The story of the Claddagh begins in the early 16th century in the village of Claddagh on the west coast of Ireland with a man named Richard Joyce. Soon to be wed, Joyce and his fishing boat capsized off the coast of Ireland, he was rescued by Spanish pirates and promptly sold into slavery. Forced to leave behind Ireland his homeland and the woman he loved, Richard was taken to a faraway country and sold to a goldsmith who taught him the craft of goldsmithing.
Meanwhile his beloved, broken hearted and not knowing what happened Richard or if she would ever see him again, patiently waited for his return. Years passed. The details of Richard’s escape from slavery some eight years later are unclear but upon his return to the village of Claddagh he found his beloved still waiting for him and overjoyed with his return.
Richard immediately set to crafting a unique ring fashioned of three symbols: The Hands signifying Friendship, Crown – Loyalty, and Heart - Love. To this day the Claddagh continues to be one of Ireland’s most beloved symbols of enduring love among Irish people.
Meaning of the Celtic Knot
All Celtic knots, whether square, triangle or round, symbolize“no beginning, no end... infinity,” the intertwining of this world and the “other” or spiritual world, the continuity of life paths, the mingling of relationships, and the binding together of all.
The history of the Celts is an oral one and the exact meaning of their artwork, including all Celtic knots, is unsure. However scholars believe the round Lugh knot comes from Celtic mythology with Lugh being the Celtic god of Harvest; to this day a festival called Lughnasa is celebrated, in Ireland and in the Celtic Isles, halfway between the Summer solstice and Autumn equinox.
The triangular three-point knot called Triquetra, Triknot or Trinity has meaning for Christians and pagans alike. Early Christians adopted it as a symbol of the three-in-one God or Trinity - Father, Son, and Holy Spirit. The Triquetra is often found in insular art such as illuminated manuscripts such as the Book of Kells. It is also found in similar artwork on Celtic crosses from the early Christian period.
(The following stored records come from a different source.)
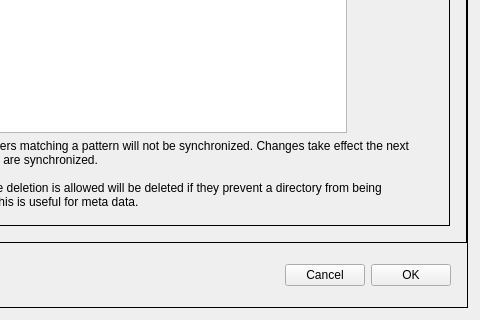
CSG-Development/owncloud-client, file src/gui/ignorelisteditor.ui: the form before one commit; both pictures show x 109 to 589 and y 292 to 612 of the 589 by 612 pixel window.
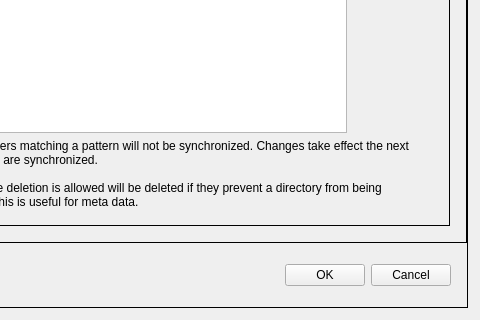
The form after the commit.

Patch:
```diff
--- a/src/gui/ignorelisteditor.ui
+++ b/src/gui/ignorelisteditor.ui
@@ -335,16 +335,6 @@
            </property>
           </spacer>
          </item>
-         <item>
-          <widget class="QPushButton" name="btnCancel">
-           <property name="cursor">
-            <cursorShape>PointingHandCursor</cursorShape>
-           </property>
-           <property name="text">
-            <string>Cancel</string>
-           </property>
-          </widget>
-         </item>
          <item>
           <widget class="QPushButton" name="btnOk">
            <property name="cursor">
@@ -355,6 +345,16 @@
            </property>
           </widget>
          </item>
+         <item>
+          <widget class="QPushButton" name="btnCancel">
+           <property name="cursor">
+            <cursorShape>PointingHandCursor</cursorShape>
+           </property>
+           <property name="text">
+            <string>Cancel</string>
+           </property>
+          </widget>
+         </item>
         </layout>
        </widget>
       </item>
```
Left out of the diff: 8 changed lines with no effect on the pictures.
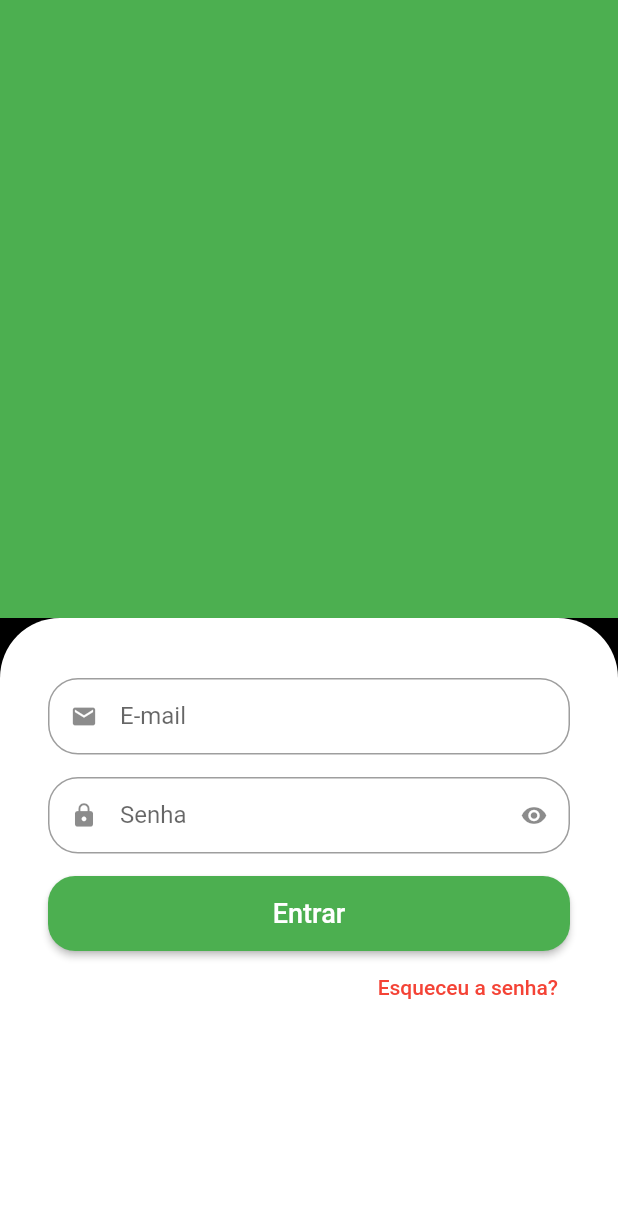
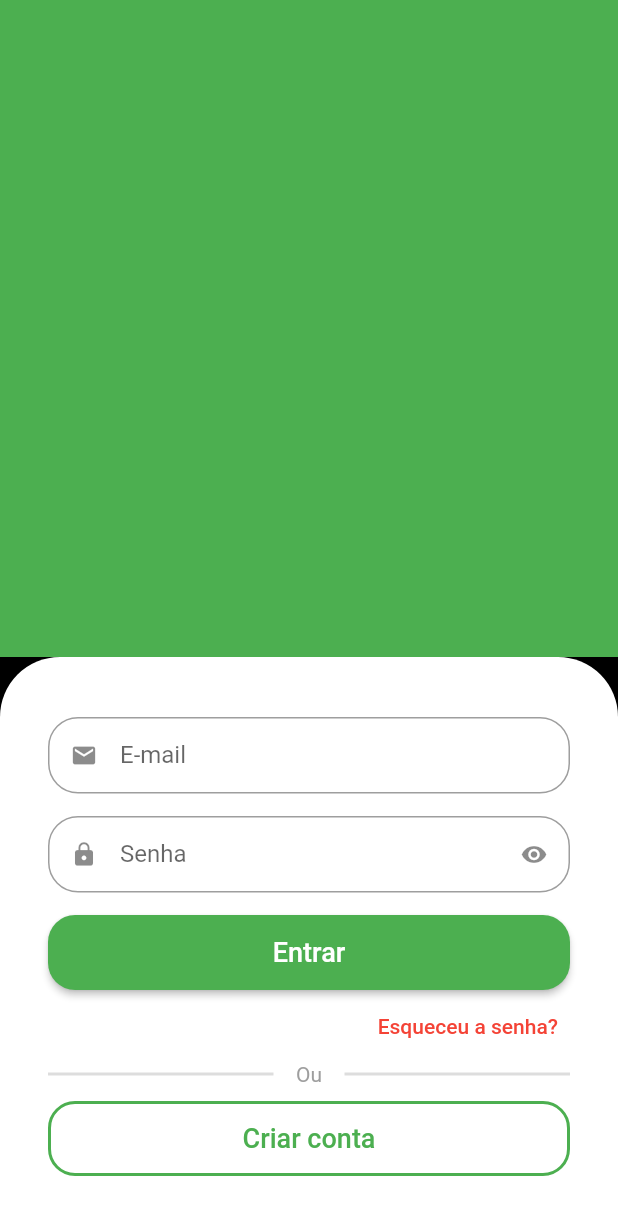
Before and after one commit to DavidSantos03/greengrocer_project_older_flutter_version, a Flutter app: the screen it shows after launch, on a phone screen of 412 x 824 dp. Shown: the top 1215 px of the screen. Run offline on Flutter 3.47's test engine with Material 2 defaults, Android fonts, the phone set to English and light mode, and no system bars.

Commit message:
Botão Cadastro e Widget Expanded

```diff
--- a/lib/src/auth/sign_in_screen.dart
+++ b/lib/src/auth/sign_in_screen.dart
@@ -15,8 +15,7 @@ class SignInScreen extends StatelessWidget {
               color: Colors.green,
             ),
           ),
-          Expanded(
-            child: Container(
+          Container(
             padding: const EdgeInsets.symmetric(horizontal: 32, vertical: 40),
             decoration: const BoxDecoration(
               color: Colors.white,
@@ -27,15 +26,18 @@ class SignInScreen extends StatelessWidget {
             child: Column(
               crossAxisAlignment: CrossAxisAlignment.stretch,
               children: <Widget>[
+                //E-mail
                 const CustomTextField(
                   icon: Icons.email,
                   label: 'E-mail',
                 ),
+                //Senha
                 const CustomTextField(
                   icon: Icons.lock,
                   label: 'Senha',
                   isSecret: true,
                 ),
+                //Botão Entrar
                 SizedBox(
                   height: 50,
                   child: ElevatedButton(
@@ -53,6 +55,7 @@ class SignInScreen extends StatelessWidget {
                     ),
                   ),
                 ),
+                //Esqueceu a senha
                 Align(
                   alignment: Alignment.centerRight,
                   child: TextButton(
@@ -65,8 +68,58 @@ class SignInScreen extends StatelessWidget {
                     ),
                   ),
                 ),
+                //Divisor
+                Padding(
+                  padding: const EdgeInsets.only(bottom: 10),
+                  child: Row(
+                    children: [
+                      Expanded(
+                        child: Divider(
+                          color: Colors.grey.withAlpha(90),
+                          thickness: 2,
+                        ),
+                      ),
+                      const Padding(
+                        padding: EdgeInsets.symmetric(horizontal: 15),
+                        child: Text(
+                          'Ou',
+                          style: TextStyle(
+                            color: Colors.grey,
+                          ),
+                        ),
+                      ),
+                      Expanded(
+                        child: Divider(
+                          color: Colors.grey.withAlpha(90),
+                          thickness: 2,
+                        ),
+                      ),
                     ],
                   ),
+                ),
+                //Botão Criar Nova Conta
+                SizedBox(
+                  height: 50,
+                  child: OutlinedButton(
+                    onPressed: () {},
+                    child: const Text(
+                      'Criar conta',
+                      style: TextStyle(
+                        fontSize: 18,
+                      ),
+                    ),
+                    style: OutlinedButton.styleFrom(
+                      side: const BorderSide(
+                        color: Colors.green,
+                        width: 2,
+                      ),
+                      shape: RoundedRectangleBorder(
+                        borderRadius: BorderRadius.circular(18),
+                      ),
+                    ),
+                  ),
+                ),
+              ],
             ),
           ),
         ],
```
Lines whose indentation alone changed are shown as unchanged.
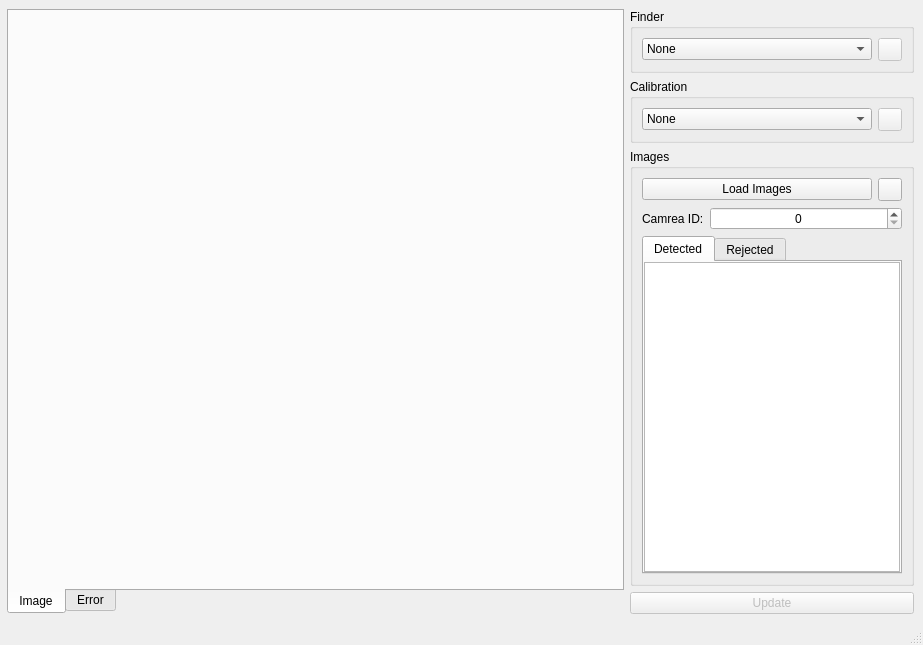
Before: the Qt Designer form app/ui/IrisCC.ui in xalpha/iris, drawn with Qt 5.
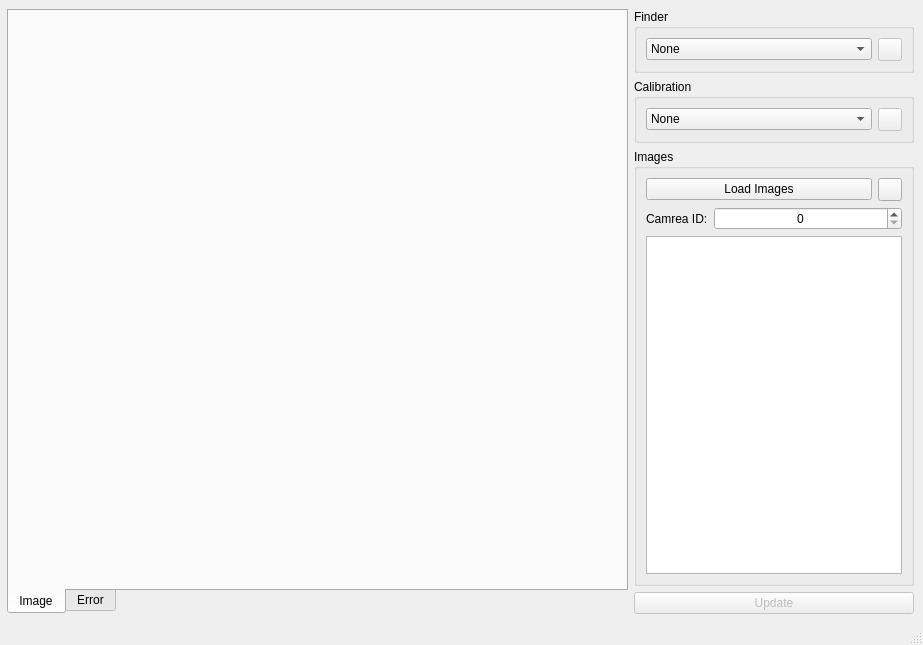
After: the same form once the commit is applied. Icons and pictures are not drawn. Custom widgets are drawn as their Qt base class.

Commit message: - small corrections all around the board - updated IrisCC to the new iris functuonality - added first version of "calibration ready" behavior to update button

What changed in the file:
```diff
--- a/app/ui/IrisCC.ui
+++ b/app/ui/IrisCC.ui
@@ -238,55 +238,13 @@
           </layout>
          </item>
          <item>
-          <widget class="QTabWidget" name="tabWidget">
+          <widget class="QListWidget" name="image_list_detected">
            <property name="sizePolicy">
             <sizepolicy hsizetype="Preferred" vsizetype="Expanding">
              <horstretch>0</horstretch>
              <verstretch>0</verstretch>
             </sizepolicy>
            </property>
-           <property name="currentIndex">
-            <number>0</number>
-           </property>
-           <widget class="QWidget" name="tab_detected">
-            <attribute name="title">
-             <string>Detected</string>
-            </attribute>
-            <layout class="QHBoxLayout" name="horizontalLayout_3">
-             <property name="spacing">
-              <number>0</number>
-             </property>
-             <property name="margin">
-              <number>0</number>
-             </property>
-             <item>
-              <widget class="QListWidget" name="image_list_detected">
-               <property name="sizePolicy">
-                <sizepolicy hsizetype="Preferred" vsizetype="Expanding">
-                 <horstretch>0</horstretch>
-                 <verstretch>0</verstretch>
-                </sizepolicy>
-               </property>
-              </widget>
-             </item>
-            </layout>
-           </widget>
-           <widget class="QWidget" name="tab_rejected">
-            <attribute name="title">
-             <string>Rejected</string>
-            </attribute>
-            <layout class="QHBoxLayout" name="horizontalLayout_4">
-             <property name="spacing">
-              <number>0</number>
-             </property>
-             <property name="margin">
-              <number>0</number>
-             </property>
-             <item>
-              <widget class="QListWidget" name="image_list_rejected"/>
-             </item>
-            </layout>
-           </widget>
           </widget>
          </item>
         </layout>
```
The commit also changes 5 other files.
Pagans took it as a symbol of division of the world into the realms of Earth, Sea and Sky, and as a symbol of the triple goddesses, for example, Epona and The Morrígan.